The rest of President Obama’s second-term agenda may be stalled in Congress, but the Senate is rapidly moving the Schumer-Rubio immigration reform bill towards passage early this summer. But the American people have different priorities. According to Gallup, out of 12 issues offered to respondents, Americans wish the president and Congress would give their least time and attention to “reforming immigration.”
And, according to Pew, when Americans do think about immigration, the vast majority (67 percent) want to see immigration decreased or stay the same. Only 25 percent of Americans told Pew they want immigration increased. By contrast, 36 percent of Americans want to see immigration decreased and another 31 percent want to see at stay at the present level.
Unfortunately, the Schumer-Rubio bill heading towards approval in the Senate would vastly increase future flows of immigration of all kinds.
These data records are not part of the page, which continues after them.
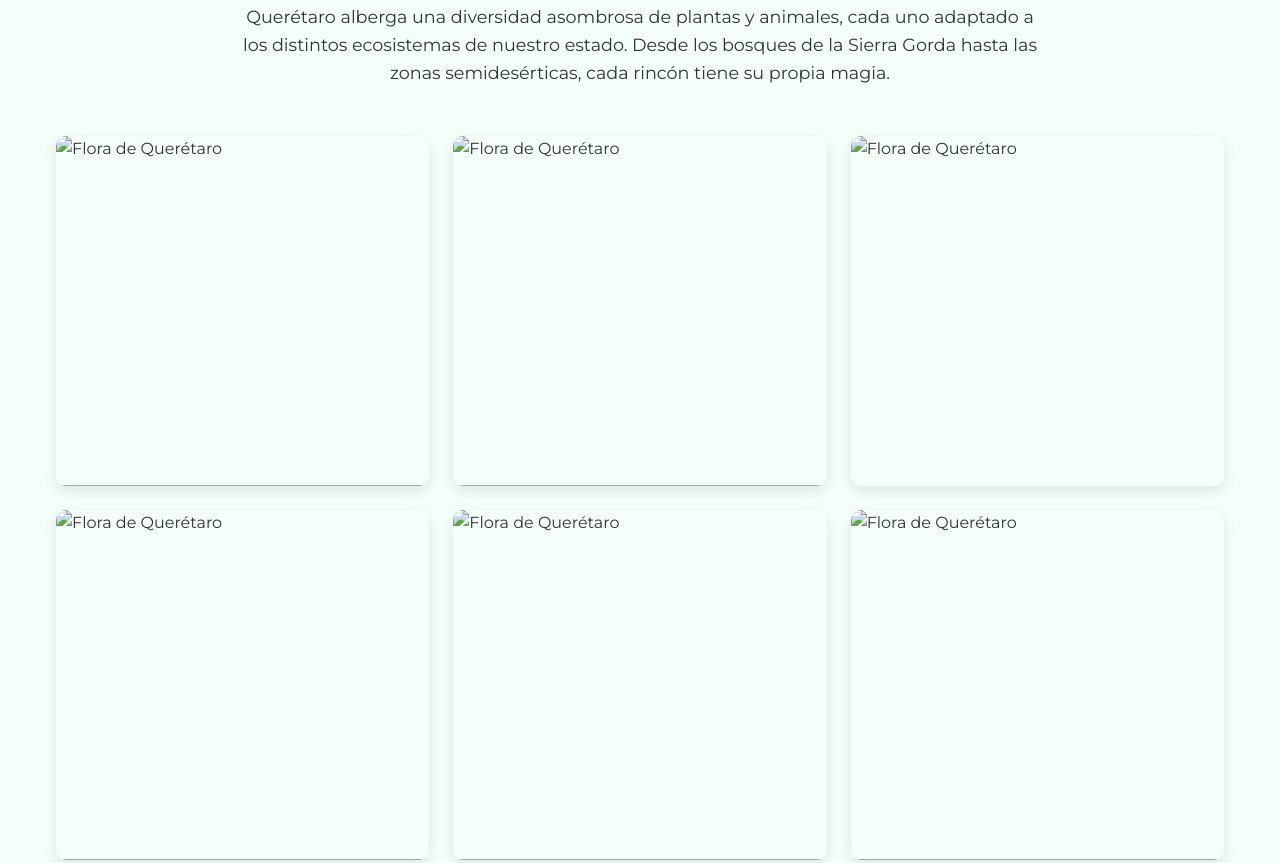
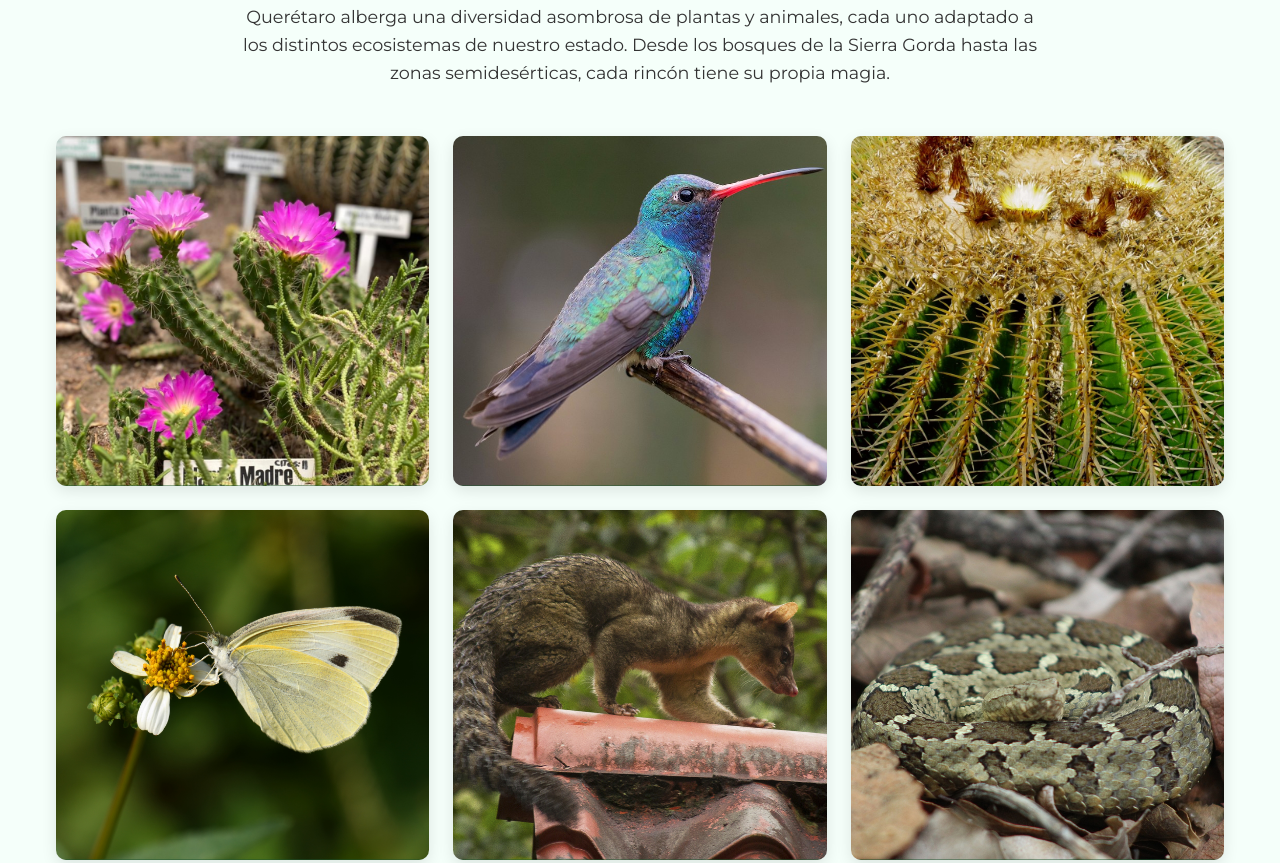
Before and after one commit to dani-od02/flora-fauna-qro, a plain HTML site: page index.html in a window 1280 px wide. Shown: the part 896-1759 px from the top of the page. Drawn offline with Linux system fonts and the light colour scheme.

Commit message:
Update index.html

```diff
--- a/index.html
+++ b/index.html
@@ -32,7 +32,7 @@
         /* Header con imagen de fondo */
         .header {
             background: linear-gradient(rgba(30, 86, 49, 0.7), rgba(30, 86, 49, 0.7)),
-                        url('imágenes/sierra.jpg') center/cover;
+                        url('sierra.jpg') center/cover;
             color: white;
             padding: 2rem 1rem;
             text-align: center;
@@ -298,7 +298,7 @@
         <section class="gallery">
             <!-- IMAGEN 1: Flora característica -->
            <div class="gallery-item">
-                <img src="FloraFauna/imágenes/flora.jpeg" alt="Flora de Querétaro" class="gallery-image">
+                <img src="flora.jpeg" alt="Flora de Querétaro" class="gallery-image">
                 <div class="gallery-caption">
                     <h3>Flora Endémica</h3>
                     <p>Especies vegetales únicas de nuestra región</p>
@@ -307,7 +307,7 @@
 
             <!-- IMAGEN 2: Aves -->
             <div class="gallery-item">
-                <img src="FloraFauna/imágenes/colibri.jpg" alt="Flora de Querétaro" class="gallery-image">
+                <img src="colibri.jpg" alt="Flora de Querétaro" class="gallery-image">
                 <div class="gallery-caption">
                     <h3>Aves Coloridas</h3>
                     <p>Desde pequeños colibríes hasta majestuosas águilas</p>
@@ -316,7 +316,7 @@
 
             <!-- IMAGEN 3: Cactáceas -->
             <div class="gallery-item">
-                <img src="FloraFauna/imágenes/cactus.jpg" alt="Flora de Querétaro" class="gallery-image">
+                <img src="cactus.jpg" alt="Flora de Querétaro" class="gallery-image">
                 <div class="gallery-caption">
                     <h3>Cactáceas</h3>
                     <p>Especies adaptadas a las zonas áridas</p>
@@ -325,7 +325,7 @@
 
             <!-- IMAGEN 4: Mariposas -->
             <div class="gallery-item">
-                <img src="FloraFauna/imágenes/pieris.jpg" alt="Flora de Querétaro" class="gallery-image">
+                <img src="pieris.jpg" alt="Flora de Querétaro" class="gallery-image">
                 <div class="gallery-caption">
                     <h3>Mariposas</h3>
                     <p>Coloridos polinizadores de nuestros ecosistemas</p>
@@ -334,7 +334,7 @@
 
             <!-- IMAGEN 5: Mamíferos -->
             <div class="gallery-item">
-                <img src="FloraFauna/imágenes/cacomixtle.jpg" alt="Flora de Querétaro" class="gallery-image">
+                <img src="cacomixtle.jpg" alt="Flora de Querétaro" class="gallery-image">
                 <div class="gallery-caption">
                     <h3>Mamíferos</h3>
                     <p>Desde pequeños roedores hasta felinos silvestres</p>
@@ -343,7 +343,7 @@
 
             <!-- IMAGEN 6: Reptiles -->
             <div class="gallery-item">
-                <img src="FloraFauna/imágenes/cascabel.jpeg" alt="Flora de Querétaro" class="gallery-image">
+                <img src="cascabel.jpeg" alt="Flora de Querétaro" class="gallery-image">
                 <div class="gallery-caption">
                     <h3>Reptiles</h3>
                     <p>Adaptados a los distintos climas de la región</p>
```
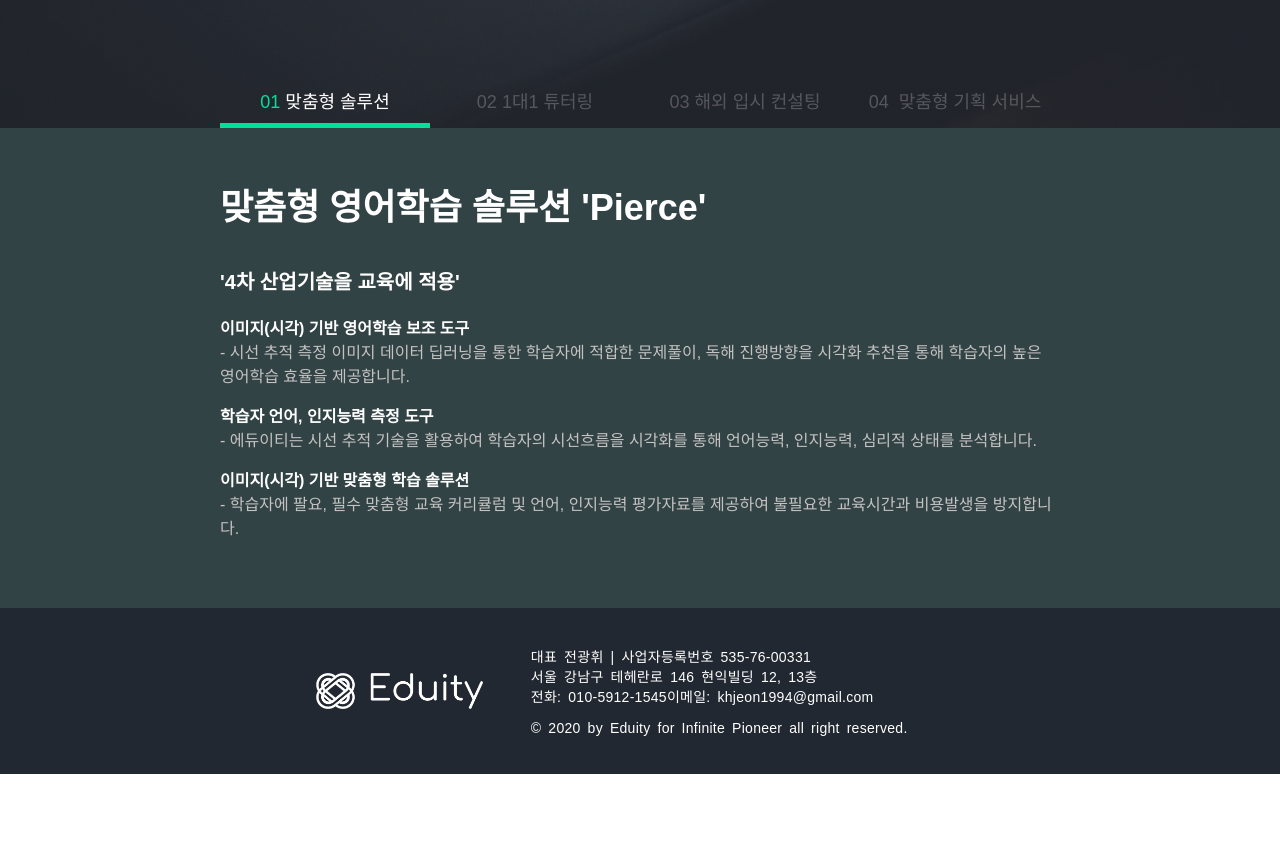
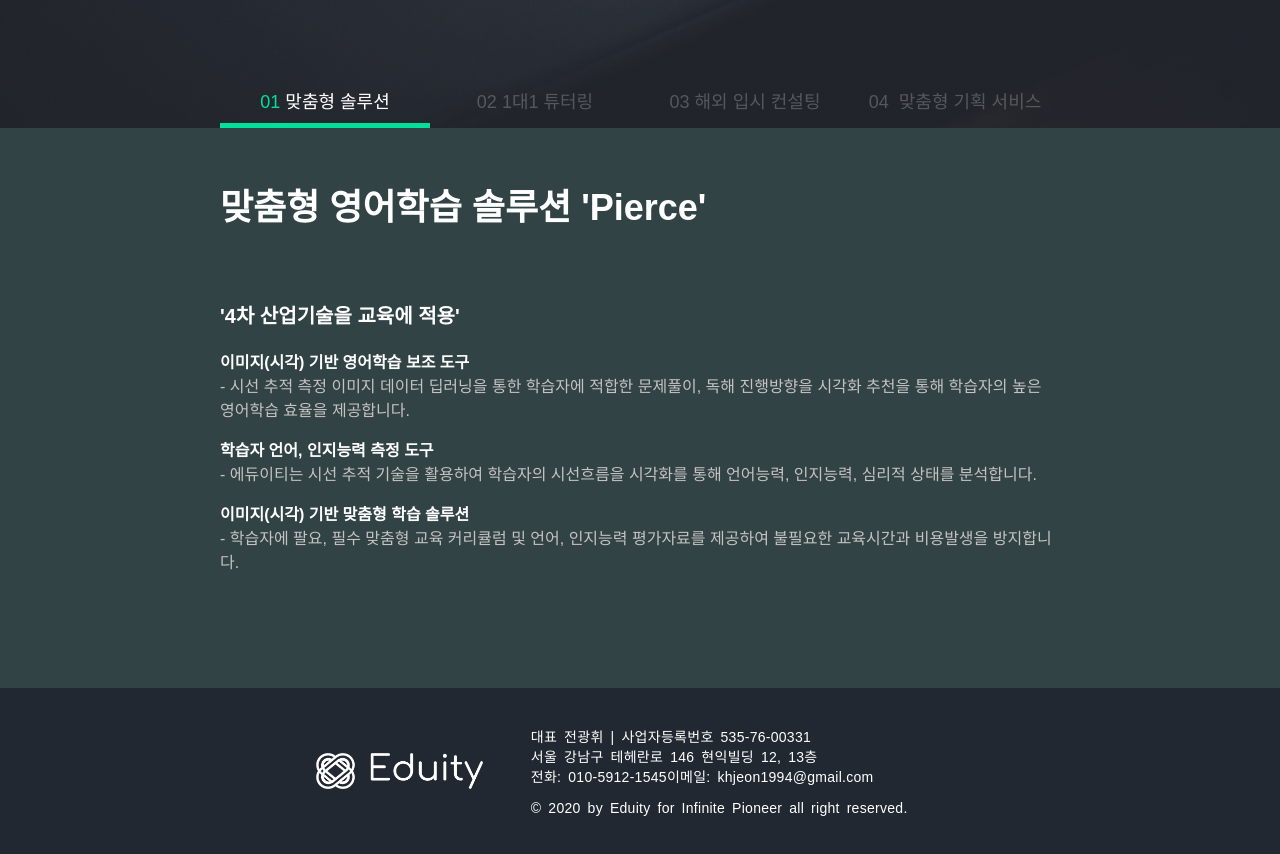
Before and after one commit to Optmier/eduity-introduce, a React (Create React App) app: page /product in a window 1280 px wide. Shown: the part 2060-2914 px from the top of the page. Before the commit the page ends 2834 px from the top, so only its background shows below. Built offline with nearby package versions, Linux system fonts and the light colour scheme; no server answers; a web font is replaced by a local one.

Commit message:
production페이지 컨펌내용 수정

```diff
--- a/src/styles/product.scss
+++ b/src/styles/product.scss
@@ -205,7 +205,7 @@
 
 .getStepContent {
     background-color: #324345;
-    min-height: 60vh;
+    min-height: 70vh;
     color: white;
 
     & .responsive {
@@ -216,6 +216,7 @@
             & .title {
                 & p {
                     margin-top: 0;
+                    margin-bottom: 70px;
                     font-size: 36px;
                     font-weight: 600;
                 }
```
Not only does the bill provide citizenship to the 11 million illegal immigrants already in the country today, a policy opposed by 56 percent of Americans according to Pew, but it would increase the number of visas given to both high- and low-skill workers.